Fortunately, the NFL draft is just around the corner and the Broncos are likely to fill a few key spots a little lower on the depth chart to round out any possible rough edges. The Broncos could have a defense that'll make the team competitive.
The fly in the ointment? The offense, which Clay has ranked No. 28. It's a unit still in chrysalis.
While some fans hope and expect the Broncos to draft a quarterback in the top-10, the odds point to Drew Lock reprising his role as the starter in 2021. That side of the ball for the Broncos is also teeming with talent but it's mostly unproven and in-potentia.
All it'll take to fully realize it is a quarterback to be that tide that raises all ships.
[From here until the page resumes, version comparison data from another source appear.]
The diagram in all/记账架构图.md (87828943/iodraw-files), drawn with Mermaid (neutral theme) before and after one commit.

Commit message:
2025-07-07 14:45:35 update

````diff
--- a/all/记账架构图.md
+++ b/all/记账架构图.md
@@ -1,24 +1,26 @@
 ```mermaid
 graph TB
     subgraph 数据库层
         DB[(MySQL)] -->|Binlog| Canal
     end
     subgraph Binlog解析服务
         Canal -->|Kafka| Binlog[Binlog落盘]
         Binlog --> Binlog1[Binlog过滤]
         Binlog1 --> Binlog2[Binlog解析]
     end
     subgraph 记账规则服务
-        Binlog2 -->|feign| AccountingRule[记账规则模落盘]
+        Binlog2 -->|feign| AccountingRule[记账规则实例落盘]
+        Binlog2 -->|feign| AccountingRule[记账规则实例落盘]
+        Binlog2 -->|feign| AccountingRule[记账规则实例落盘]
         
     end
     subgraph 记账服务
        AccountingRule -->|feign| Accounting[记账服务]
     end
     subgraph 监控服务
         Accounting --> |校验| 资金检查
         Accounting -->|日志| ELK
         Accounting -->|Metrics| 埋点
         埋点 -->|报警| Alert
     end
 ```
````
With Lock getting offensive coordinator Pat Shurmur back — the first time the QB has had the same playbook year-over-year since his sophomore-to-junior campaigns at Mizzou — there's optimism in Dove Valley that Lock could well turn the proverbial corner.
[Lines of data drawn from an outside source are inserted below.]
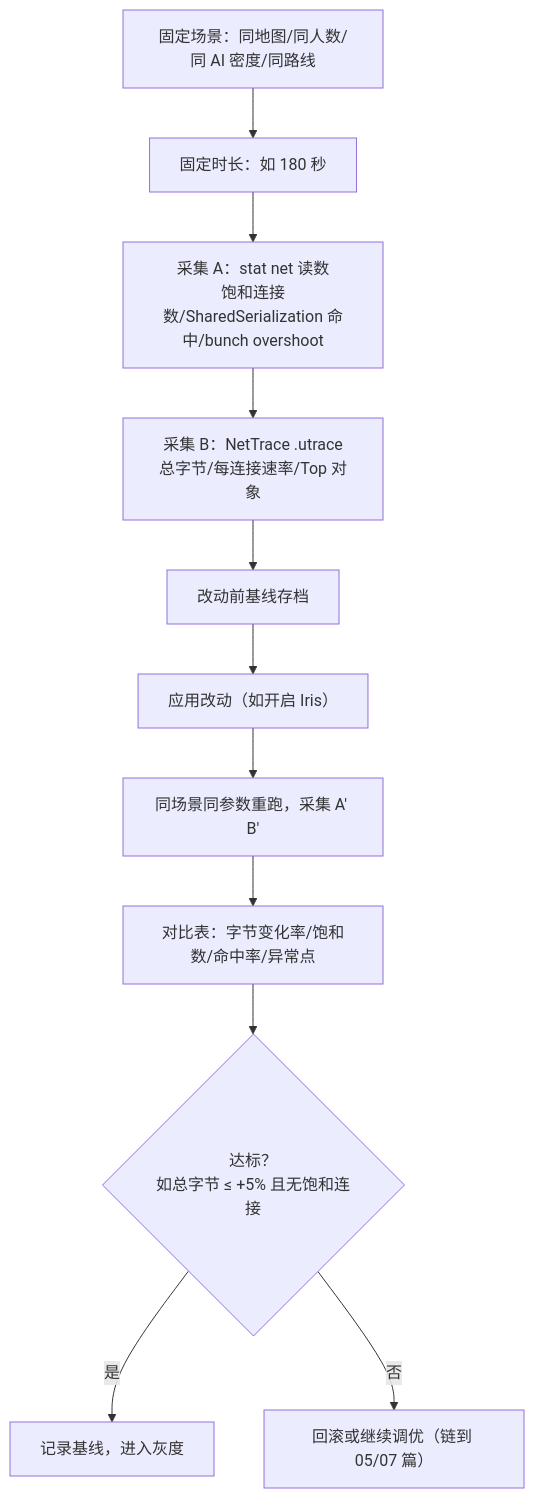
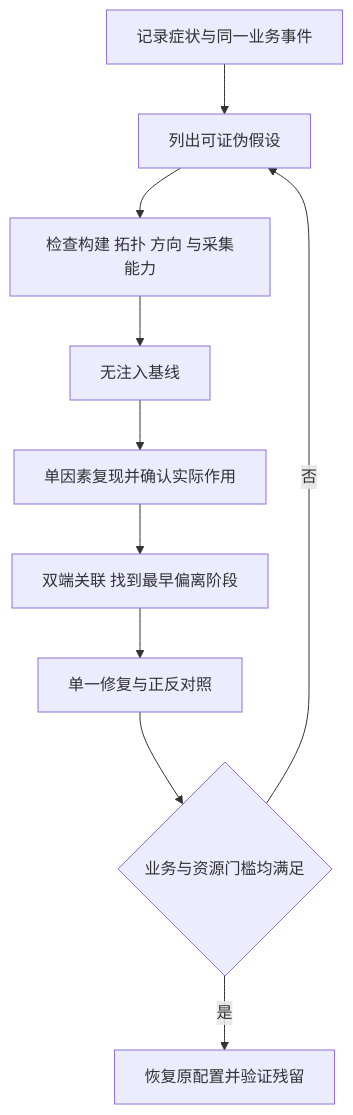
Before and after one commit to fantuan812/learning: the diagram in 知识/07-网络与游戏服务端/状态复制与兴趣管理/08-网络调试与性能分析.md, drawn with Mermaid. The commit also changed other lines of this file and 2 other files, not shown here.

````diff
--- a/知识/07-网络与游戏服务端/状态复制与兴趣管理/08-网络调试与性能分析.md
+++ b/知识/07-网络与游戏服务端/状态复制与兴趣管理/08-网络调试与性能分析.md
@@ -212,13 +66,12 @@
 ```mermaid
 flowchart TD
-    A["固定场景：同地图/同人数/同 AI 密度/同路线"] --> B["固定时长：如 180 秒"]
-    B --> C["采集 A：stat net 读数<br/>饱和连接数/SharedSerialization 命中/bunch overshoot"]
-    C --> D["采集 B：NetTrace .utrace<br/>总字节/每连接速率/Top 对象"]
-    D --> E["改动前基线存档"]
-    E --> F["应用改动（如开启 Iris）"]
-    F --> G["同场景同参数重跑，采集 A' B'"]
-    G --> H["对比表：字节变化率/饱和数/命中率/异常点"]
-    H --> I{"达标？<br/>如总字节 ≤ +5% 且无饱和连接"}
-    I -->|是| J["记录基线，进入灰度"]
-    I -->|否| K["回滚或继续调优（链到 05/07 篇）"]
+  A[记录症状与同一业务事件] --> B[列出可证伪假设]
+  B --> C[检查构建 拓扑 方向 与采集能力]
+  C --> D[无注入基线]
+  D --> E[单因素复现并确认实际作用]
+  E --> F[双端关联 找到最早偏离阶段]
+  F --> G[单一修复与正反对照]
+  G --> H{业务与资源门槛均满足}
+  H -->|否| B
+  H -->|是| I[恢复原配置并验证残留]
 ```
````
If that happens, combined with Fangio's defensive acumen and the talent at his disposal, the Broncos could be a surprise from-worst-to... competitive team in 2021. Provided, of course, that Lock doesn't fail to launch.
Everything Looks Better on Paper
Again, on paper, things are shaping up well for the Broncos and by virtue of the law of averages, this team is due for some sunshine soon. But remember, Clay predicted the Broncos to be a playoff team in 2020 (as did I).
None could foresee the pandemic that rocked the world and the NFL, which wreaked all sorts of calamitous, collateral damage on the Broncos. If this offseason and summer shape up in a more traditional way, with OTAs and mini-camps, a normal training camp, and an actual preseason, I'd be inclined to be bullish once again on the Broncos' outlook for 2021.
Because I project Lock to take that leap forward. It might not be of the quantum variety but it'll be enough to silence the naysayers and win ball games with Fangio's stingy defense in tow.
Follow Chad on Twitter @ChadNJensen.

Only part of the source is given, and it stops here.